Jeff wanted me to go stay with my father because he said I’d have a place to stay where I’d be safe, but I absolutely refused to even consider the matter. My parents and perhaps even my brothers had always taken for granted that I would be the “designated daughter,” the one who would take care of her parents when they couldn’t take care of themselves, and having had to cater to my father at various times in my life, I truly dreaded the possibility of doing it for the rest of his life. As long as Jeff was alive, I was safe from what I thought would be a hell, but when his life drew to an end, the dread returned. (Strangely, I never considered that I would grieve. I figured I’d be sad for a while, but would continue on without a blip. What a shock it was to find out what grief really was!)

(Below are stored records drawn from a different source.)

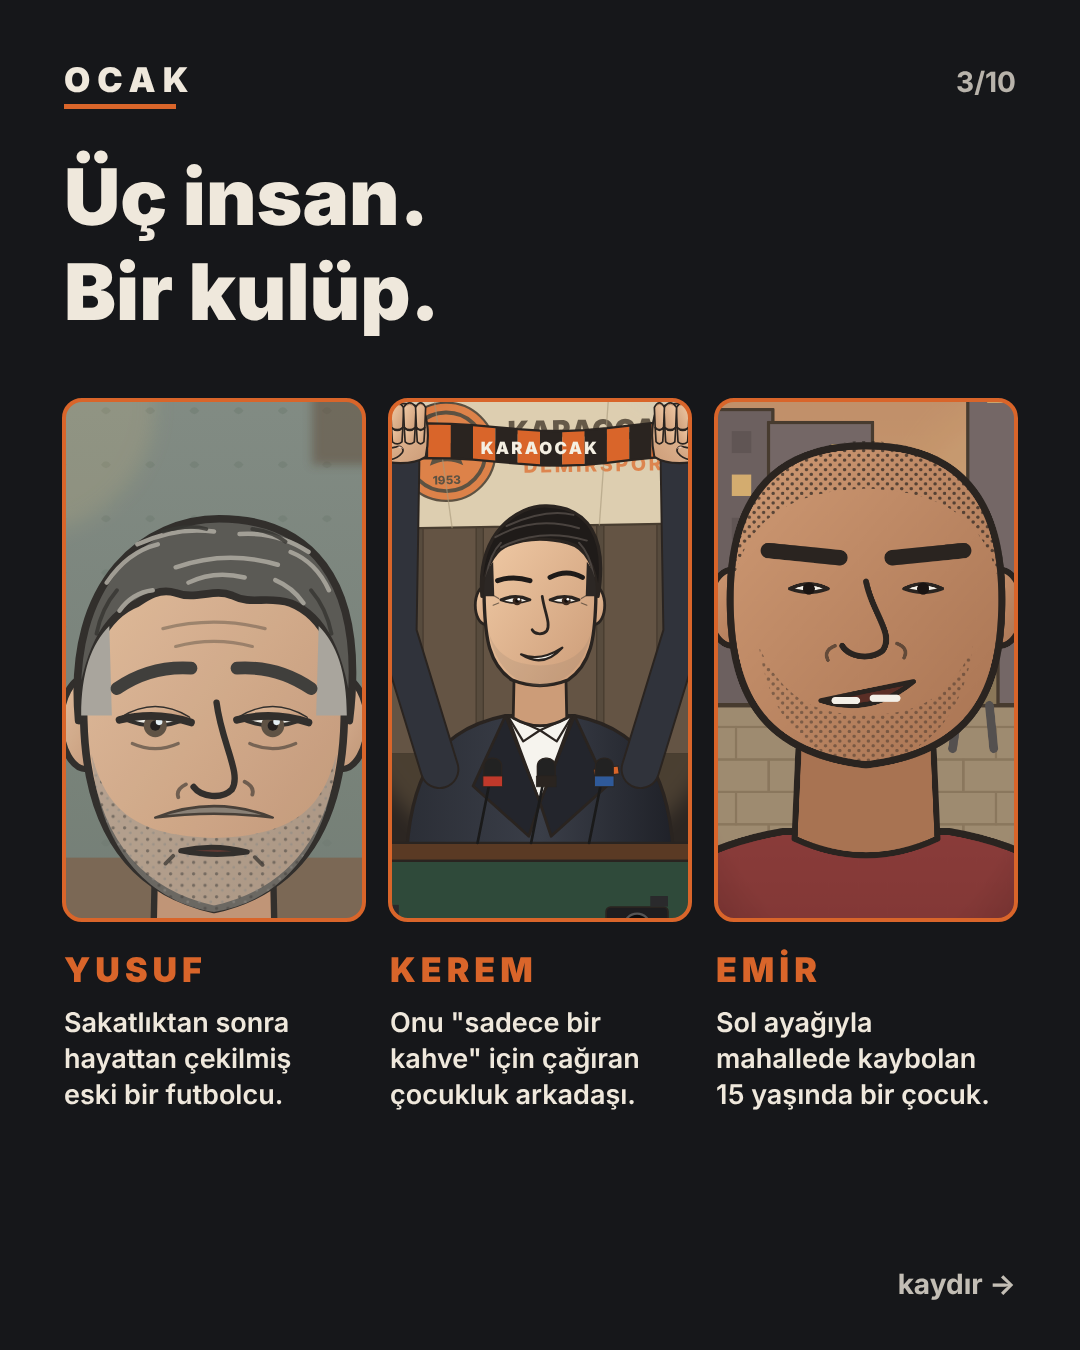
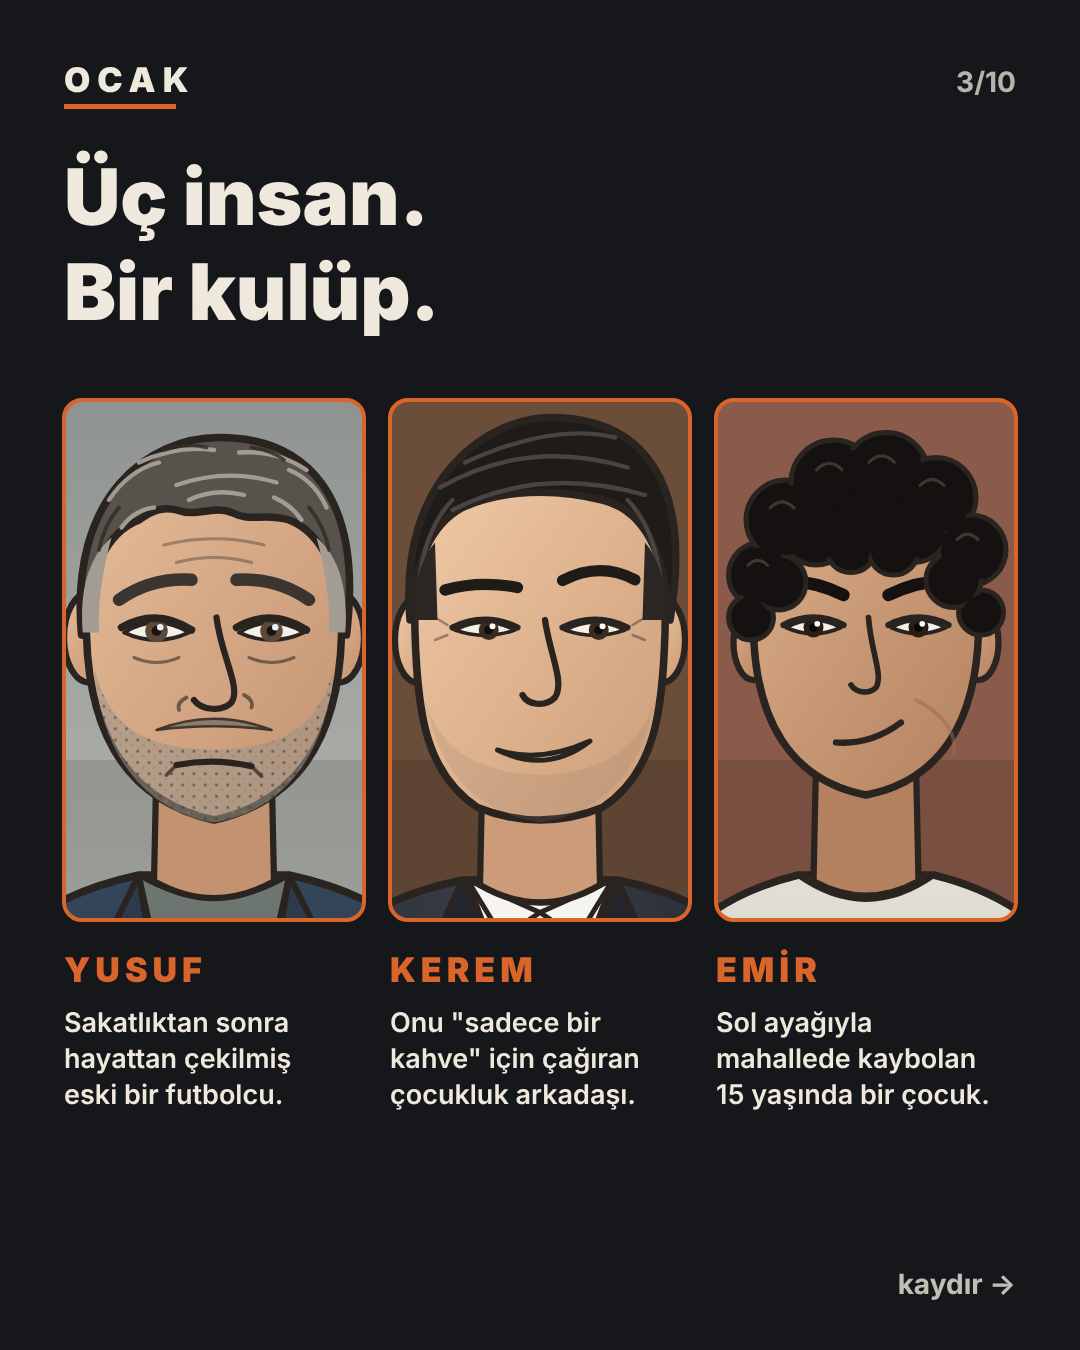
OCAK: kaydırmalı postta karakter portreleri yeniden çizildi, Yusuf'un şakak çizimi düzeltildi
Claude-Session: https://claude.ai/code/session_01KAcrh4E6bmA4HsYuDVf7xc

Changed region(s): [[0.0611, 0.28, 0.9472, 0.6844]]

diff --git a/gorseller/pr-carousel/carousel.js b/gorseller/pr-carousel/carousel.js
@@ -2,7 +2,7 @@
 const CW = 1080, CH = 1350, NS = 10;
 const CREAM = '#efe8dc';
 const bg = (inner, vb) => `<svg x="0" y="0" width="${CW}" height="${CH}" viewBox="${vb}" preserveAspectRatio="xMidYMid slice">${DEFS}${inner}</svg>`;
-const panel = (inner, x, y, w, h, vb) => `<svg x="${x}" y="${y}" width="${w}" height="${h}" viewBox="${vb}" preserveAspectRatio="xMidYMid slice">${DEFS}${inner}</svg>`;
+const panel = (inner, x, y, w, h, vb) => `<svg x="${x}" y="${y}" width="${w}" height="${h}" viewBox="${vb}" preserveAspectRatio="xMidYMid slice">${DEFS}${DEFS2}${inner}</svg>`;
 const shade = (from, to, op = .85, col = '#0b0b0c') => {
   const id = 'sh' + Math.round(Math.random() * 1e9);
   return `<defs><linearGradient id="${id}" x1="0" y1="${from < to ? 0 : 1}" x2="0" y2="${from < to ? 1 : 0}"><stop offset="0" stop-color="${col}" stop-opacity="${op}"/><stop offset="1" stop-color="${col}" stop-opacity="0"/></linearGradient></defs><rect x="0" y="${Math.min(from, to)}" width="${CW}" height="${Math.abs(to - from)}" fill="url(#${id})"/>`;
@@ -34,10 +34,12 @@ const SLIDES = [
   () => {
     let s = `<rect width="${CW}" height="${CH}" fill="#16171a"/>`;
     s += T(64, 225, ['Üç insan.', 'Bir kulüp.'], { fs: 78, fw: 900 });
+    const portrait = (bgFill, body) => `<rect width="1080" height="1920" fill="${bgFill}"/><rect x="0" y="1150" width="1080" height="770" fill="#000" opacity=".12"/><g transform="translate(540 880) scale(2.5)">${body}</g>`;
+    const VB = '240 430 600 1040';
     const P = [
-      [shot3b(1, 15.8), '230 360 620 1075', 'YUSUF', ['Sakatlıktan sonra', 'hayattan çekilmiş', 'eski bir futbolcu.']],
-      [shot2a(1.5, 11), '200 300 680 1180', 'KEREM', ['Onu "sadece bir', 'kahve" için çağıran', 'çocukluk arkadaşı.']],
-      [`<image href="frames2/f01500.png" x="0" y="0" width="1080" height="1920"/>`, '250 540 580 1005', 'EMİR', ['Sol ayağıyla', 'mahallede kaybolan', '15 yaşında bir çocuk.']],
+      [portrait('url(#skyGrey)', yusufBodyOut() + yusufHead({ look: .05 })), VB, 'YUSUF', ['Sakatlıktan sonra', 'hayattan çekilmiş', 'eski bir futbolcu.']],
+      [portrait('#6b4e3a', keremBody() + keremHead({ smile: .7 })), VB, 'KEREM', ['Onu "sadece bir', 'kahve" için çağıran', 'çocukluk arkadaşı.']],
+      [portrait('#8a5a4a', emirBody() + emirHead({ smirk: 1 })), VB, 'EMİR', ['Sol ayağıyla', 'mahallede kaybolan', '15 yaşında bir çocuk.']],
     ];
     P.forEach(([inner, vb, name, cap], i) => {
       const x = 64 + i * 326, y = 400, w = 300, h = 520;
@@ -83,7 +85,7 @@ const SLIDES = [
     let s = `<rect width="${CW}" height="${CH}" fill="${ORANGE}"/>`;
     s += `<g transform="translate(860 1120)" opacity=".2">${crest(0, 0, 210)}</g>`;
     s += T(64, 330, ['Senaryo,', 'karakterler', 've hikâye', 'bana aittir.'], { fs: 118, fw: 900, fill: '#1b1b1d', lh: 132 });
-    s += T(64, 950, ['Yapay zekâ sadece fırçam.', 'Hikâyeyi o yazmadı.', 'Ben yazdım. Yıllar önce.'], { fs: 44, fw: 700, fill: '#1b1b1d', lh: 60 });
+    s += T(64, 950, ['Yapay zekâ sadece fırçam.', 'Ben yazdım. Yıllar önce.'], { fs: 44, fw: 700, fill: '#1b1b1d', lh: 60 });
     return s + chrome(8, false);
   },
   // 9 — kusursuz değil

diff --git a/gorseller/bolum1/lib.js b/gorseller/bolum1/lib.js
@@ -129,7 +129,7 @@ function yusufHead(o = {}) {
   // hair: defined salt & pepper, soft uneven hairline
   s += `<path d="M-106 8 C-116 -104 -52 -150 4 -150 C72 -150 120 -106 106 8 C100 -44 86 -74 60 -84 C40 -90 30 -82 14 -90 C0 -96 -14 -86 -30 -92 C-44 -96 -54 -88 -60 -84 C-86 -74 -100 -44 -106 8Z" fill="${young ? '#231e1b' : '#57524c'}" ${S(6)}/>`;
   if (!young) {
-  s += `<path d="M-104 4 C-104 -30 -96 -52 -82 -66 L-80 4Z M104 4 C104 -30 96 -52 82 -66 L80 4Z" fill="#aaa399"/>`;
+  s += `<path d="M-105 6 C-108 -30 -99 -56 -82 -70 C-89 -44 -93 -20 -92 6Z M105 6 C108 -30 99 -56 82 -70 C89 -44 93 -20 92 6Z" fill="#a39c92"/>`;
   s += `<path d="M-60 -130 q30 -14 60 -10 M-30 -112 q40 -14 80 -2 M20 -138 q30 -2 54 14 M-84 -100 q16 -24 40 -30 M60 -124 q20 8 30 30 M-20 -100 q20 -10 44 -4 M-74 -78 q10 -14 26 -16 M48 -102 q14 6 22 18" ${LN(3.5, '#a8a096', .95)}/>`;
   s += `<path d="M-40 -140 q20 -6 34 -2 M30 -142 q16 2 26 10 M-92 -60 q4 -20 16 -34 M92 -60 q-4 -20 -16 -34" ${LN(3, '#2e2a26', .8)}/>`; }
   // brows: inner raised (melancholy)

diff --git a/gorseller/bolum2/lib.js b/gorseller/bolum2/lib.js
@@ -129,7 +129,7 @@ function yusufHead(o = {}) {
   // hair: defined salt & pepper, soft uneven hairline
   s += `<path d="M-106 8 C-116 -104 -52 -150 4 -150 C72 -150 120 -106 106 8 C100 -44 86 -74 60 -84 C40 -90 30 -82 14 -90 C0 -96 -14 -86 -30 -92 C-44 -96 -54 -88 -60 -84 C-86 -74 -100 -44 -106 8Z" fill="${young ? '#231e1b' : '#57524c'}" ${S(6)}/>`;
   if (!young) {
-  s += `<path d="M-104 4 C-104 -30 -96 -52 -82 -66 L-80 4Z M104 4 C104 -30 96 -52 82 -66 L80 4Z" fill="#aaa399"/>`;
+  s += `<path d="M-105 6 C-108 -30 -99 -56 -82 -70 C-89 -44 -93 -20 -92 6Z M105 6 C108 -30 99 -56 82 -70 C89 -44 93 -20 92 6Z" fill="#a39c92"/>`;
   s += `<path d="M-60 -130 q30 -14 60 -10 M-30 -112 q40 -14 80 -2 M20 -138 q30 -2 54 14 M-84 -100 q16 -24 40 -30 M60 -124 q20 8 30 30 M-20 -100 q20 -10 44 -4 M-74 -78 q10 -14 26 -16 M48 -102 q14 6 22 18" ${LN(3.5, '#a8a096', .95)}/>`;
   s += `<path d="M-40 -140 q20 -6 34 -2 M30 -142 q16 2 26 10 M-92 -60 q4 -20 16 -34 M92 -60 q-4 -20 -16 -34" ${LN(3, '#2e2a26', .8)}/>`; }
   // brows: inner raised (melancholy)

Even after Jeff pointed out that taking care of my father wouldn’t be forever, I still refused to consider the matter. It wasn’t until the end, when Jeff was comatose, that I changed my mind and told him I would go stay with my father. A few hours later, Jeff died. Apparently, even unconscious, he was worried about what would happen to me and couldn’t leave until he knew I’d be okay.
My father was 93 at the time, and though he was doing well, he really did need someone to stay with him. He was terrified of the night terrors he sometimes got as well the sundowners hallucinations he’d experienced during a hospital stay. The two of us worked things out. Although he would have liked me to wait on him, I wanted him to be as self-sufficient as possible, so I talked him into continuing the routine he’d adopted after my mother died. And he did keep it up until he couldn’t any longer.
Those years seemed interminable at the time, made worse by the arrival of my dysfunctional older brother, but as Jeff had said, the stay with my father wasn’t forever. He died four and a half years after my arrival.
Today is the seventh anniversary of my father’s death, and it perplexes me to think he’s been gone more years than I stayed with him. How did all those years slip by? The hardship of my time with him (though admittedly, it wasn’t as hard as I expected it to be) now seems like a hiccup in my years of grief over Jeff.
It’s odd to think that those men — Jeff, my father, my older brother — who were so significant to my life are now gone. Odd, too, to think of how each of those deaths has contributed to my current well-being.
Confusing thoughts for a confusing day.
Pat Bertram is the author of Grief: The Inside Story – A Guide to Surviving the Loss of a Loved One. “Grief: The Inside Story is perfect and that is not hyperbole! It is exactly what folk who are grieving need to read.” –Leesa Healy, RN, GDAS GDAT, Emotional/Mental Health Therapist & Educator.